> Task instructions: Nothing but a number should be given: how many lines of the records include "react"?

____ Records provided

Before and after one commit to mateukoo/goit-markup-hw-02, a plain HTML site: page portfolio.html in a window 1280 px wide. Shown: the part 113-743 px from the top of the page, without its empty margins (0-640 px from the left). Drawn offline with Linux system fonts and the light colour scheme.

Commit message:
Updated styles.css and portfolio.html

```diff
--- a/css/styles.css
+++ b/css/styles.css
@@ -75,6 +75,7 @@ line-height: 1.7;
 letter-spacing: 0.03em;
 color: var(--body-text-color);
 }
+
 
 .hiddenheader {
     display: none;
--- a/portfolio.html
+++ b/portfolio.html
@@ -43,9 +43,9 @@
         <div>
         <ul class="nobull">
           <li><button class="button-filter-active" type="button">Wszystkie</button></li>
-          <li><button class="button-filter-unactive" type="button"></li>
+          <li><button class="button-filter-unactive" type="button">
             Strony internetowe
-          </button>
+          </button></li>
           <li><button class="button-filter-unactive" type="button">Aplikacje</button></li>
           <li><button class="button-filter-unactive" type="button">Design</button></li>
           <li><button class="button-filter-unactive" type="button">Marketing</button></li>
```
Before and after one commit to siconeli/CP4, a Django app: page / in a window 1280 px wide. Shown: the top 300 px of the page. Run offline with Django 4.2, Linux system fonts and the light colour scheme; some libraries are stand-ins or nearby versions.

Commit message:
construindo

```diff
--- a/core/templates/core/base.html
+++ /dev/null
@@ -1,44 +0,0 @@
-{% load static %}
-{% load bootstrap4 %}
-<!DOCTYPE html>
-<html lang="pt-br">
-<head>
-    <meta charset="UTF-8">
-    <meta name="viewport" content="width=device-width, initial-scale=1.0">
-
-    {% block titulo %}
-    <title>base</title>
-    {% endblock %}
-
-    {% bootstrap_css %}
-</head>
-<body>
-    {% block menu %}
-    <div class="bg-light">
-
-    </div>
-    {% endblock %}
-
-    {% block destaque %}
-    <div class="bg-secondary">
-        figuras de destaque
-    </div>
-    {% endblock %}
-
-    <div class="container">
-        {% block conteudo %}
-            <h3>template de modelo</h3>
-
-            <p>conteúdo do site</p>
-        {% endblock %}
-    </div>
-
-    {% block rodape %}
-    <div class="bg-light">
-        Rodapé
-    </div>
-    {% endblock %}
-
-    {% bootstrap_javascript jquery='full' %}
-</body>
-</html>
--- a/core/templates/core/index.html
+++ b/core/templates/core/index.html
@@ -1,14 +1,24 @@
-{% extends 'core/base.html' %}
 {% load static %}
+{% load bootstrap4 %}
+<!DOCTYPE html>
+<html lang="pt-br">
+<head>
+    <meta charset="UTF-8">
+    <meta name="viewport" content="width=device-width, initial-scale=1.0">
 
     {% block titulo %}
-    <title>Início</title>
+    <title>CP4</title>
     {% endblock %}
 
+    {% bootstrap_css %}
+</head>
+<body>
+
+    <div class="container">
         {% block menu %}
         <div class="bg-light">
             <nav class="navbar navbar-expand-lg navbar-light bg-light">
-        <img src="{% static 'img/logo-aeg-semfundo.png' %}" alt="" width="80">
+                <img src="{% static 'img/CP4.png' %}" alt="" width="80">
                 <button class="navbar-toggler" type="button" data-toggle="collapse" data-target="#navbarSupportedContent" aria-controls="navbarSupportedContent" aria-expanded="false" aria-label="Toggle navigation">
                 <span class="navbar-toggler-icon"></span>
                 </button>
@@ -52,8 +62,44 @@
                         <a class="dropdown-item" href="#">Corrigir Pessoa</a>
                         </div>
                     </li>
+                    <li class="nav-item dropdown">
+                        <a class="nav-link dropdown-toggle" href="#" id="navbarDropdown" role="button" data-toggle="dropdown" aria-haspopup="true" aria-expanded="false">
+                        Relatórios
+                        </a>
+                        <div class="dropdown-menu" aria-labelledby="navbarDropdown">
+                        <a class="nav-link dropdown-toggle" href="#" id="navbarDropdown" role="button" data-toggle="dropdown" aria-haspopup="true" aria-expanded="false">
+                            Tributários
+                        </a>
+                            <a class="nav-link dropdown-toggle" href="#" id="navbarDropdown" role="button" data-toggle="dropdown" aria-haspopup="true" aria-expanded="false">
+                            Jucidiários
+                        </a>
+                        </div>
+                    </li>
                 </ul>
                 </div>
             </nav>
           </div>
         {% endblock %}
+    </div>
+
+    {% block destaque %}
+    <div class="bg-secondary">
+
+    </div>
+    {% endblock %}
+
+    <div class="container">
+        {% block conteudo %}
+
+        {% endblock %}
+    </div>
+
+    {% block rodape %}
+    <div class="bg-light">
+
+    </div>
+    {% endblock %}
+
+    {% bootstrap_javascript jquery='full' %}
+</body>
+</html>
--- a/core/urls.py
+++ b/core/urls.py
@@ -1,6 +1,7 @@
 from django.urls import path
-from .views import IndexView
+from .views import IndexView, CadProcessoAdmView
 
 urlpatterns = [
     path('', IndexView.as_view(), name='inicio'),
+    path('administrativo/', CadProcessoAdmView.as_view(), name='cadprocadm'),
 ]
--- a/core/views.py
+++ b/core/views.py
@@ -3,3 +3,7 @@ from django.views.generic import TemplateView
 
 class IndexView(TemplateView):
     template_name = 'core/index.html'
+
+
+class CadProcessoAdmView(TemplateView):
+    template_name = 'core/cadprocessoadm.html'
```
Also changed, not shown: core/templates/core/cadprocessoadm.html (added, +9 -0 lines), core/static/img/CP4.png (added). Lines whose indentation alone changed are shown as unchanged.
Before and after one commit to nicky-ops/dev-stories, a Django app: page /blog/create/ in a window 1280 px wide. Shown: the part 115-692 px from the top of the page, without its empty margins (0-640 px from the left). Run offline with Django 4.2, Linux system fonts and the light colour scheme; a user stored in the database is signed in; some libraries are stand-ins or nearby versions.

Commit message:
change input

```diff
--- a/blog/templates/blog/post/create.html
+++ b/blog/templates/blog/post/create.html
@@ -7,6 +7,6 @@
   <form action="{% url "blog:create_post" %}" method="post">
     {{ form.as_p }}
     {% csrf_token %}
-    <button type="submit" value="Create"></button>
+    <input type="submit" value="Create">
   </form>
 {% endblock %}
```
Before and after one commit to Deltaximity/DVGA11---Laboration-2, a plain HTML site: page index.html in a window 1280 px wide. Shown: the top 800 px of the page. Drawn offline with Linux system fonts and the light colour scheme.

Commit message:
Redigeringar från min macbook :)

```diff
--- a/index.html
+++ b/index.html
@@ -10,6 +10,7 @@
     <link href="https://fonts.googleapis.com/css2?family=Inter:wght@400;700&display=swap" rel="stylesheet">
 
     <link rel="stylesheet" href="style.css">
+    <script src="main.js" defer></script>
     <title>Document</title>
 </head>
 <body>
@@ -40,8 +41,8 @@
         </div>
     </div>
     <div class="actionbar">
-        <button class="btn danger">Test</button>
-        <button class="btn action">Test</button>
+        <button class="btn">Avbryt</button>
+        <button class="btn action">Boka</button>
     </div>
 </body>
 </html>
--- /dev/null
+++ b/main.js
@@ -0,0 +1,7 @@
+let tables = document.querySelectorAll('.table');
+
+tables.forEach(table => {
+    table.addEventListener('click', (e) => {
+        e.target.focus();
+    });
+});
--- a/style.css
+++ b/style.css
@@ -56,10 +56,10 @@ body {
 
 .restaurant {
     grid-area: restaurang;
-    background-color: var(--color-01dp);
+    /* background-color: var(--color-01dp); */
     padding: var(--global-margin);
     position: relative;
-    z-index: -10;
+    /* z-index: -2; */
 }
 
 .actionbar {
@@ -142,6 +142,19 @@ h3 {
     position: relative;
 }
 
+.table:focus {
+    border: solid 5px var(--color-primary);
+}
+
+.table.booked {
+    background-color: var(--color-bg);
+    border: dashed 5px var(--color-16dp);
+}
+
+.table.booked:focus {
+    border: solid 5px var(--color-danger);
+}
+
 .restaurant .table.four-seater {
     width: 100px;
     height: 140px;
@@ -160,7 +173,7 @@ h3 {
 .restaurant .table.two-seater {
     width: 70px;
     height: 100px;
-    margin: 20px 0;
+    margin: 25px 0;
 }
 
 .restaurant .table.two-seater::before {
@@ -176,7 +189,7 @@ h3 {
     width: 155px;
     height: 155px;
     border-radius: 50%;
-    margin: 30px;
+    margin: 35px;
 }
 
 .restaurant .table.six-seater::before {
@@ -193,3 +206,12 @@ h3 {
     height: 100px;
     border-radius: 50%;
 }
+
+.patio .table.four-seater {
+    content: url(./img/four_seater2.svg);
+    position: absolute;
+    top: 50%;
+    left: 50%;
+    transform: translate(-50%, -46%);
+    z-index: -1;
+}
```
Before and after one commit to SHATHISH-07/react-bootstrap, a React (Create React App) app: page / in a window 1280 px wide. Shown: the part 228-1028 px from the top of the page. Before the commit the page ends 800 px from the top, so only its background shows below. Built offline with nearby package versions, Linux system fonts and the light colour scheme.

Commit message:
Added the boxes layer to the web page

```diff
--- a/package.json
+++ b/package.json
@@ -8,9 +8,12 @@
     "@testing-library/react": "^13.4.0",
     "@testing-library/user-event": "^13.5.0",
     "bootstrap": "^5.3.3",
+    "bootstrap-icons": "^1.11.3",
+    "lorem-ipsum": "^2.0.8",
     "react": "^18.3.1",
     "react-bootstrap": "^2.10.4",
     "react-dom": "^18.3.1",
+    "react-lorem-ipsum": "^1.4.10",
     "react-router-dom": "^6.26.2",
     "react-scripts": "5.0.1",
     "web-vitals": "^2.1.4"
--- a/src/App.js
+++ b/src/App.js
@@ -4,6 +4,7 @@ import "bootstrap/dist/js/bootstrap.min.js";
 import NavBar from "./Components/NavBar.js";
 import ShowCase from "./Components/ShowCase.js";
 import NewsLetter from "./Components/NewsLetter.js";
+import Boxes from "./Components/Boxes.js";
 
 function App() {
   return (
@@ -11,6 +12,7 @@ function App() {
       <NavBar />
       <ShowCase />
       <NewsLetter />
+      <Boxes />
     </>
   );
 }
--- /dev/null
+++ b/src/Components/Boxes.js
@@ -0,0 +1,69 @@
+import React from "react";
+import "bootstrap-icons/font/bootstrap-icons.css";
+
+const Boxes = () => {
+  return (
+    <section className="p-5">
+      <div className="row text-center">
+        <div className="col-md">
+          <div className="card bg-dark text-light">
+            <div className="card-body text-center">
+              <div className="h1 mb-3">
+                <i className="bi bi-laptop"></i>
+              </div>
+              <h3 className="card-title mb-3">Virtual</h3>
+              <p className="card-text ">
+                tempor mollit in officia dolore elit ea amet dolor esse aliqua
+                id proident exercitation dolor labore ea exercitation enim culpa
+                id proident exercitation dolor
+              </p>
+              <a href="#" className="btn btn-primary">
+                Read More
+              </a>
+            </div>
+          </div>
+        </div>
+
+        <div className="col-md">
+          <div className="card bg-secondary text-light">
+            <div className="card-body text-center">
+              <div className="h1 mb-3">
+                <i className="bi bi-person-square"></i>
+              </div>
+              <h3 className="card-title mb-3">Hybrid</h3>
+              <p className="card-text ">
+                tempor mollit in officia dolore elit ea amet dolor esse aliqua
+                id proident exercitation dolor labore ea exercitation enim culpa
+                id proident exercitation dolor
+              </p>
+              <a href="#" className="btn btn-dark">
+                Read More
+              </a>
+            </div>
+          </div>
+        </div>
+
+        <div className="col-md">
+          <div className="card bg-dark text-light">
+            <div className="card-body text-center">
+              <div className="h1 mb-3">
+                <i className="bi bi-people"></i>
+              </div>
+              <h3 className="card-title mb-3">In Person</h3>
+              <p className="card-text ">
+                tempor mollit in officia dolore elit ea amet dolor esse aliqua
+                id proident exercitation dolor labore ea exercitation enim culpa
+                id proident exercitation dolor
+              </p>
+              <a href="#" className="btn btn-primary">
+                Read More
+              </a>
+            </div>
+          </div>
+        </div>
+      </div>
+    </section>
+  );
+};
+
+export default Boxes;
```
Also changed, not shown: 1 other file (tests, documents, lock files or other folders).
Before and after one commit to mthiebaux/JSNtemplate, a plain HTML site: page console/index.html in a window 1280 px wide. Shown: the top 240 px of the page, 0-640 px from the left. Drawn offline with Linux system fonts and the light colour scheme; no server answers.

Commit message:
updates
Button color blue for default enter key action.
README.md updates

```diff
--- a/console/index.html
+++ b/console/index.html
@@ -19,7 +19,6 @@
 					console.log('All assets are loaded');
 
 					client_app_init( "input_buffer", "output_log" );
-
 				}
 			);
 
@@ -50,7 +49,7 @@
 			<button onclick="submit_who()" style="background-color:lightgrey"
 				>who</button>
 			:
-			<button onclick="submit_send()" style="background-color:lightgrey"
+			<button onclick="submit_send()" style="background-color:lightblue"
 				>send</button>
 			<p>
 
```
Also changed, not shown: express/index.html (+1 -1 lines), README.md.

________

> Task output: 9